━━━━━ SUPPLIED RECORDS ━━━━━

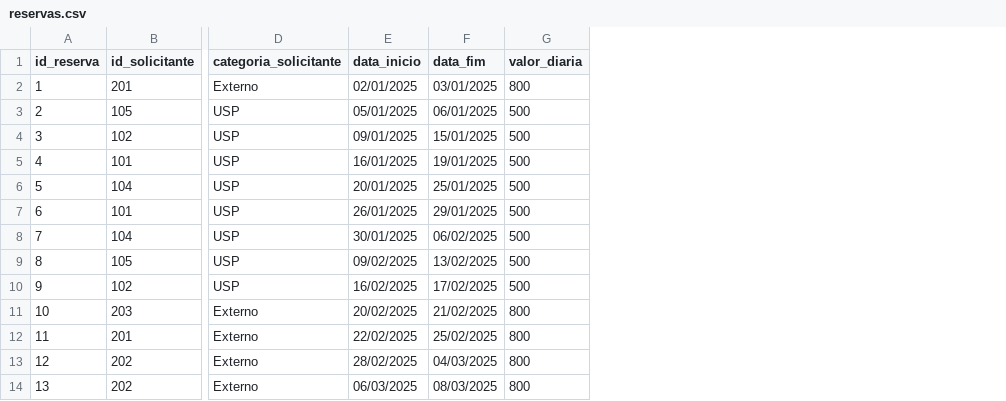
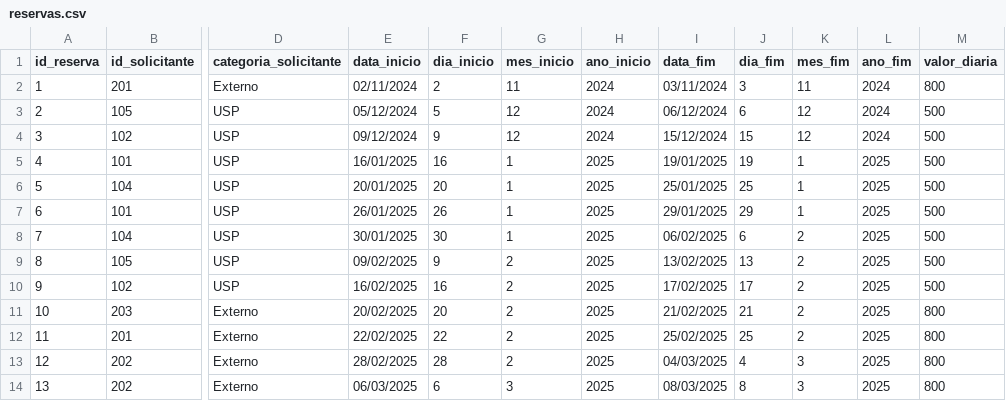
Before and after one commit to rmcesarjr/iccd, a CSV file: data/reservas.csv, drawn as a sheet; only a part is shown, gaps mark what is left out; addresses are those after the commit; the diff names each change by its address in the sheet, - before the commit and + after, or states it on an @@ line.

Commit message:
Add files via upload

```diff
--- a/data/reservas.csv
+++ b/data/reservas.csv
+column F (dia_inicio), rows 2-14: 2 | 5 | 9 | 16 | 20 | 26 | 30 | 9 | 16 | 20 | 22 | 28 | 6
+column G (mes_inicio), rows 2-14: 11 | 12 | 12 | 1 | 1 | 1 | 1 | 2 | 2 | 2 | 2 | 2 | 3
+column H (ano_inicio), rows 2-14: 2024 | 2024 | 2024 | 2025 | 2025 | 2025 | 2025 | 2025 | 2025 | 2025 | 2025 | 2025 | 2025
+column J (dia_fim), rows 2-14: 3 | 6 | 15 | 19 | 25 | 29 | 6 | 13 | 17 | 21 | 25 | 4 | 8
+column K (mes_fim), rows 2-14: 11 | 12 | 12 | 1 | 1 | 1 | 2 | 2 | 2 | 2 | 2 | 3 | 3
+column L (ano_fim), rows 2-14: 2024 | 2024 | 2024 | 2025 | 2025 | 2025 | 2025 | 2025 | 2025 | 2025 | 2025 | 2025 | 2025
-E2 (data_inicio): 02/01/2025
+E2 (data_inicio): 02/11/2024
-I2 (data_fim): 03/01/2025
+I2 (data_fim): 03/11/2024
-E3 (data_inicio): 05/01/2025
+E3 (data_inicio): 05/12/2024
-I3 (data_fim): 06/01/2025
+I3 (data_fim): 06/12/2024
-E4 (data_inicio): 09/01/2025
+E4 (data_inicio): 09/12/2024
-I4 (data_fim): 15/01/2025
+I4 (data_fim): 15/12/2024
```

━━━━━
━━━━━ SUPPLIED RECORDS ━━━━━

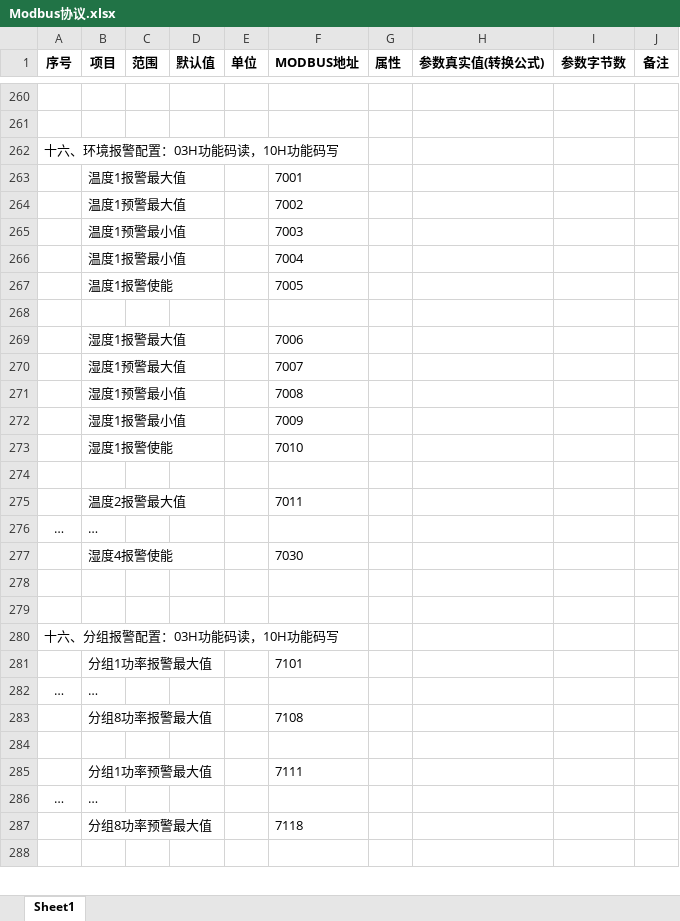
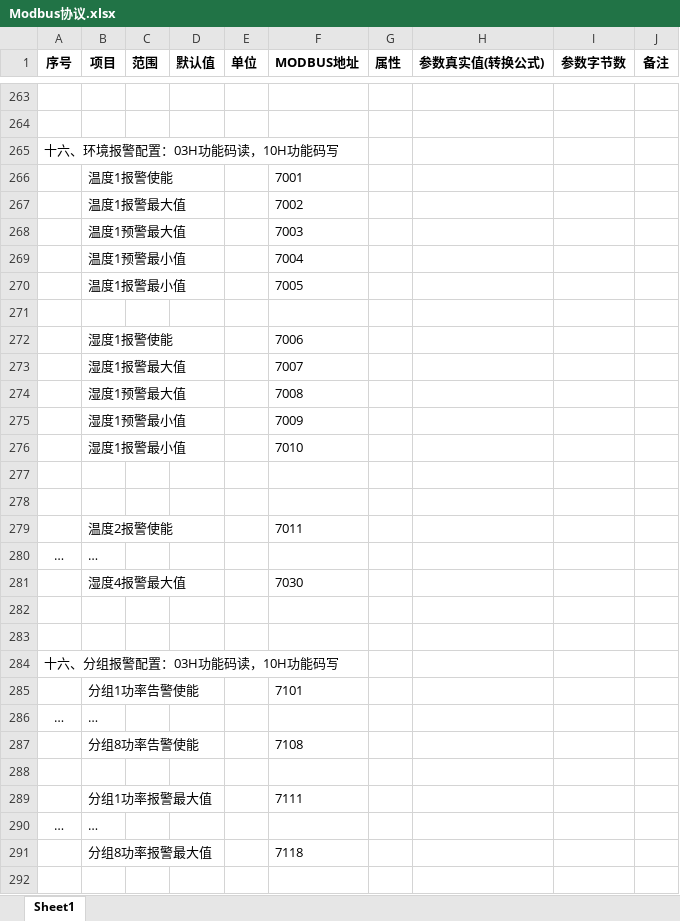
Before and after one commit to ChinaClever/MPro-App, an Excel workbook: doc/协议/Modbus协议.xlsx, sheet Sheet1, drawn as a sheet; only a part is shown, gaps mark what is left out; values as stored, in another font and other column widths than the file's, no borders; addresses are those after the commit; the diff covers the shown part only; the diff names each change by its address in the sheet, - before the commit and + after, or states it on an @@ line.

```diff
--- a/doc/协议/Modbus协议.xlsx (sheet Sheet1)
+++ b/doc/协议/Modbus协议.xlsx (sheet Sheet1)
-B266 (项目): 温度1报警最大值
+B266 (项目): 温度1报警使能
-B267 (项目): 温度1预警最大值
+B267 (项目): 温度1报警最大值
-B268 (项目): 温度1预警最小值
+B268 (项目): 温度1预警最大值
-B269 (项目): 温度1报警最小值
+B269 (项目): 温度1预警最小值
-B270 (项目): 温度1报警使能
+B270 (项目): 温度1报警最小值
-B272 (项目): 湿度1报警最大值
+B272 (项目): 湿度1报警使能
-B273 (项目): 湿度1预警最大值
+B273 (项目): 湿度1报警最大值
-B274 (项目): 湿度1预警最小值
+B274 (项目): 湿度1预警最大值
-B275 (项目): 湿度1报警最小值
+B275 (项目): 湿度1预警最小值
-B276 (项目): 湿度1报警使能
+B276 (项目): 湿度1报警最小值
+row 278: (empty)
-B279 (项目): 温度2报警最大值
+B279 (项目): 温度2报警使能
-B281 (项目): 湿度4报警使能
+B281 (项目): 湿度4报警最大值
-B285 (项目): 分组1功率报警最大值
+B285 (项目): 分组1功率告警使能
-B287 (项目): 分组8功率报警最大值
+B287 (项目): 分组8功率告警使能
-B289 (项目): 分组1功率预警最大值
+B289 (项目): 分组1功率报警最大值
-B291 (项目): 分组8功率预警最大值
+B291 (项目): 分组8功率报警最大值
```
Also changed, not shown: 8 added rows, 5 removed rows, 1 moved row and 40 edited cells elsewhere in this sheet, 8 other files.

━━━━━

• REQUIREMENT: Please go through the data above and copy every line that has the word "mark".

• SOLUTION TO THE PROBLEM:
Before and after one commit to rmcesarjr/iccd, a CSV file: data/reservas.csv, drawn as a sheet; only a part is shown, gaps mark what is left out; addresses are those after the commit; the diff names each change by its address in the sheet, - before the commit and + after, or states it on an @@ line.
Before and after one commit to ChinaClever/MPro-App, an Excel workbook: doc/协议/Modbus协议.xlsx, sheet Sheet1, drawn as a sheet; only a part is shown, gaps mark what is left out; values as stored, in another font and other column widths than the file's, no borders; addresses are those after the commit; the diff covers the shown part only; the diff names each change by its address in the sheet, - before the commit and + after, or states it on an @@ line.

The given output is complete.